(Records contained in a dataset)
_ _ _

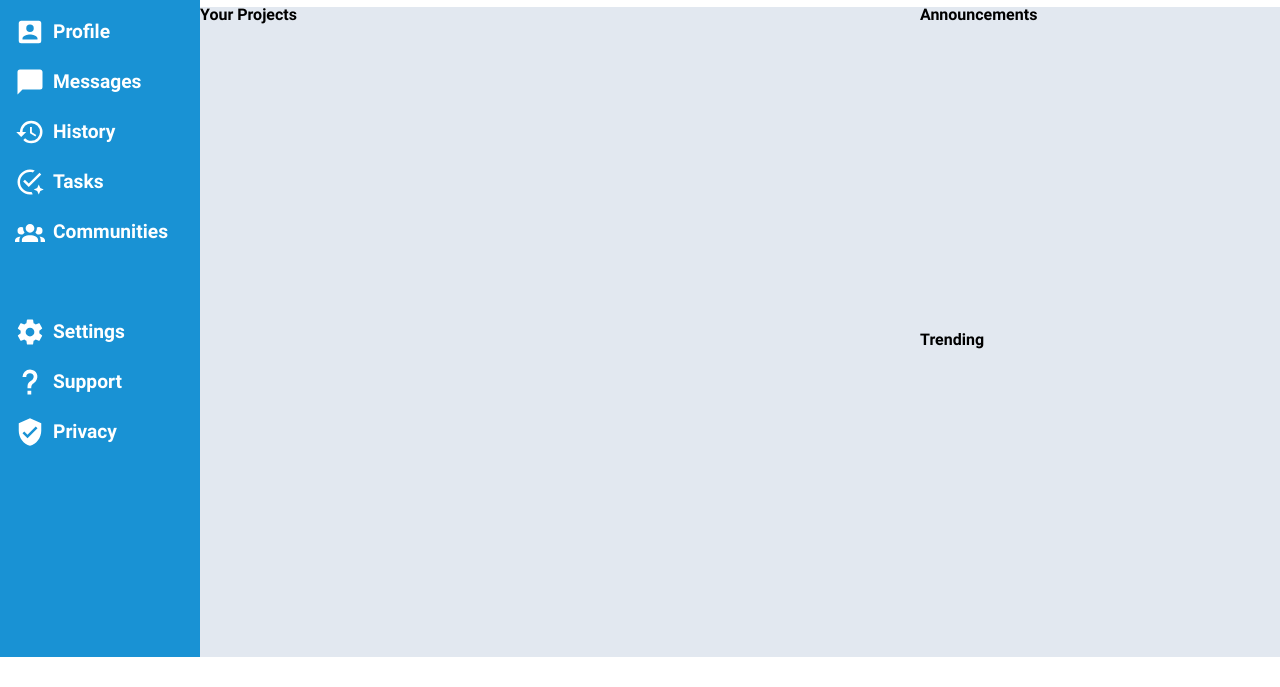
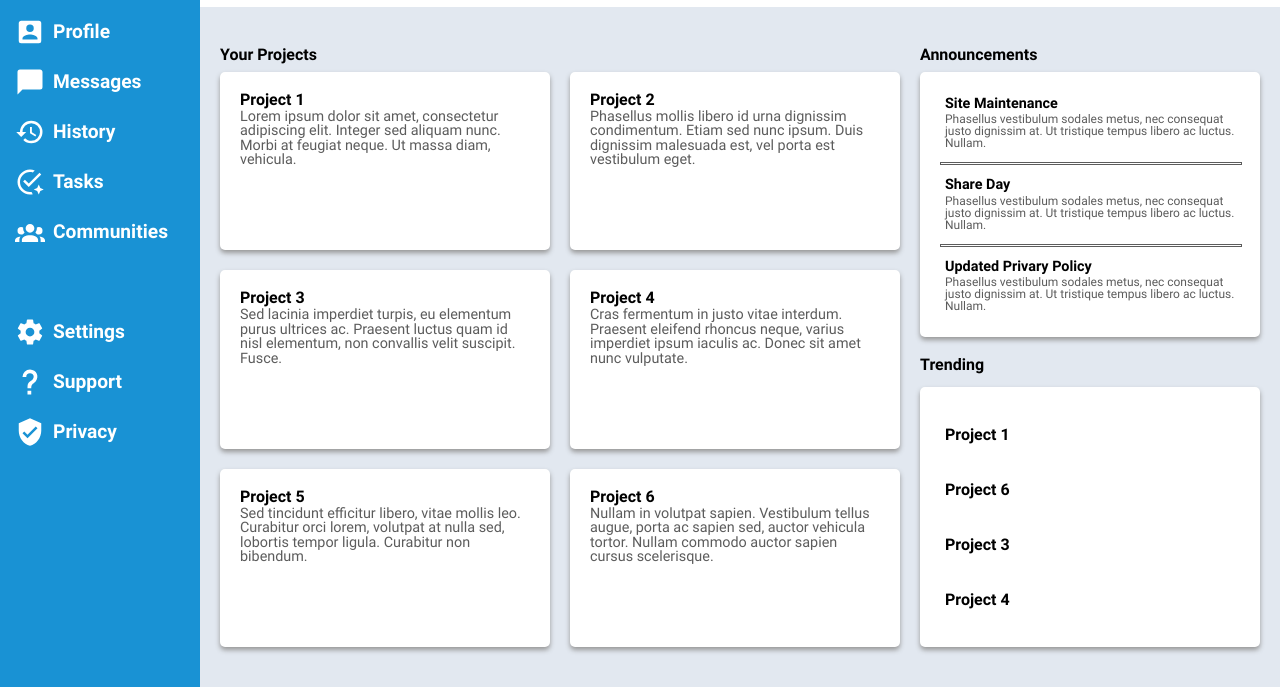
Before and after one commit to DylanSHLiang/personal-dashboard, a plain HTML site: page index.html in a window 1280 px wide. Shown: the part 143-830 px from the top of the page. Before the commit the page ends 800 px from the top, so only its background shows below. Drawn offline with Linux system fonts and the light colour scheme.

Commit message:
Added Styles for main

```diff
--- a/index.html
+++ b/index.html
@@ -43,18 +43,67 @@
         <div class="main">
             <div class="projects">
                 <h1>Your Projects</h1>
-                <div class="project"></div>
-                <div class="project"></div>
-                <div class="project"></div>
-                <div class="project"></div>
-                <div class="project"></div>
-                <div class="project"></div>
+                <div class="project">
+                    <h1>Project 1</h1>
+                    <p>Lorem ipsum dolor sit amet, consectetur adipiscing elit. Integer sed aliquam nunc. Morbi at feugiat neque. Ut massa diam, vehicula.
+                    </p>
+                </div>
+                <div class="project">
+                    <h1>Project 2</h1>
+                    <p>Phasellus mollis libero id urna dignissim condimentum. Etiam sed nunc ipsum. Duis dignissim malesuada est, vel porta est vestibulum eget.
+                    </p>
+                </div>
+                <div class="project">
+                    <h1>Project 3</h1>
+                    <p>Sed lacinia imperdiet turpis, eu elementum purus ultrices ac. Praesent luctus quam id nisl elementum, non convallis velit suscipit. Fusce.
+                    </p>
+                </div>
+                <div class="project">
+                    <h1>Project 4</h1>
+                    <p>Cras fermentum in justo vitae interdum. Praesent eleifend rhoncus neque, varius imperdiet ipsum iaculis ac. Donec sit amet nunc vulputate.
+                    </p>
+                </div>
+                <div class="project">
+                    <h1>Project 5</h1>
+                    <p>Sed tincidunt efficitur libero, vitae mollis leo. Curabitur orci lorem, volutpat at nulla sed, lobortis tempor ligula. Curabitur non bibendum.
+                    </p>
+                </div>
+                <div class="project">
+                    <h1>Project 6</h1>
+                    <p>Nullam in volutpat sapien. Vestibulum tellus augue, porta ac sapien sed, auctor vehicula tortor. Nullam commodo auctor sapien cursus scelerisque.
+                    </p>
+                </div>
             </div>
             <div class="announcements">
                 <h1>Announcements</h1>
+                <div class="box">
+                    <div class="announcement">
+                        <h1>Site Maintenance</h1>
+                        <p>Phasellus vestibulum sodales metus, nec consequat justo dignissim at. Ut tristique tempus libero ac luctus. Nullam.
+                        </p>
+                    </div>
+                    <hr>
+                    <div class="announcement">
+                        <h1>Share Day</h1>
+                        <p>Phasellus vestibulum sodales metus, nec consequat justo dignissim at. Ut tristique tempus libero ac luctus. Nullam.
+                        </p>
+                    </div>
+                    <hr>
+                    <div class="announcement">
+                        <h1>Updated Privary Policy</h1>
+                        <p>Phasellus vestibulum sodales metus, nec consequat justo dignissim at. Ut tristique tempus libero ac luctus. Nullam.
+                        </p>
+                    </div>
+                </div>
             </div>
             <div class="trending">
                 <h1>Trending</h1>
+                <div class="box">
+                    <div class="trend">Project 1</div>
+                    <div class="trend">Project 6</div>
+                    <div class="trend">Project 3</div>
+                    <div class="trend">Project 4</div>
+                </div>
             </div>
         </div>
     </div>
--- a/styles.css
+++ b/styles.css
@@ -205,18 +205,92 @@ a:hover {
     background-color: #e2e8f0;
     display: grid;
     grid-template:
-            "projects announcements"
-            "projects trending" / 2fr 1fr;
+            "projects announcements" 1fr
+            "projects trending" 1fr / 2fr 1fr;
+    gap: 20px;
+    padding: 40px 20px;
 }
 
 .projects {
     grid-area: projects;
+    display: grid;
+    grid-template: 5px repeat(3, 1fr) / repeat(2, 1fr);
+    gap: 20px;
 }
 
-.annnouncements {
+.project {
+    padding: 20px;
+}
+
+.project p {
+    font-family: Roboto, sans-serif;
+    font-size: .9rem;
+    margin-top: 2px;
+    color: #5c5c5c;
+}
+
+.project, .box {
+    background-color: white;
+    border-radius: 5px;
+    box-shadow: 0 3px 5px #979797;
+}
+
+.project:hover {
+    box-shadow: 0 3px 10px #303030;
+}
+
+.projects h1 {
+    grid-area: 1 / 3 / 1 / 1;
+}
+
+.announcements {
     grid-area: announcements;
+    display: grid;
+    grid-template-rows: 25px 1fr;
 }
 
 .trending {
     grid-area: trending;
+    display: grid;
+    grid-template-rows: 30px 1fr;
 }
+
+.box {
+    display: flex;
+    flex-direction: column;
+    justify-content: center;
+    padding: 20px;
+}
+
+.box h1 {
+    font-size: .9rem;
+}
+
+.box p {
+    font-family: Roboto, sans-serif;
+    font-size: .75rem;
+    margin-top: 2px;
+    color: #5c5c5c;
+}
+
+hr {
+    height: 1px;
+    width: 100%;
+    color: #5c5c5c;
+    border: 1px solid #5c5c5c;
+}
+
+.trend {
+    display: flex;
+    align-items: center;
+}
+
+.announcement, .trend {
+    padding: 5px;
+    flex: auto;
+    border-radius: 10px;
+}
+
+.announcement:hover, .trend:hover {
+    box-shadow: 0 3px 5px #979797;
+}
```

_ _ _

▶ WHAT IS EXPECTED:
Check every line above for the word "grid" and copy those that have it.

▶ RESULT:
     display: grid;
     grid-template:
     grid-area: projects;
+    display: grid;
+    grid-template: 5px repeat(3, 1fr) / repeat(2, 1fr);
+    grid-area: 1 / 3 / 1 / 1;
     grid-area: announcements;
+    display: grid;
+    grid-template-rows: 25px 1fr;
     grid-area: trending;
+    display: grid;
+    grid-template-rows: 30px 1fr;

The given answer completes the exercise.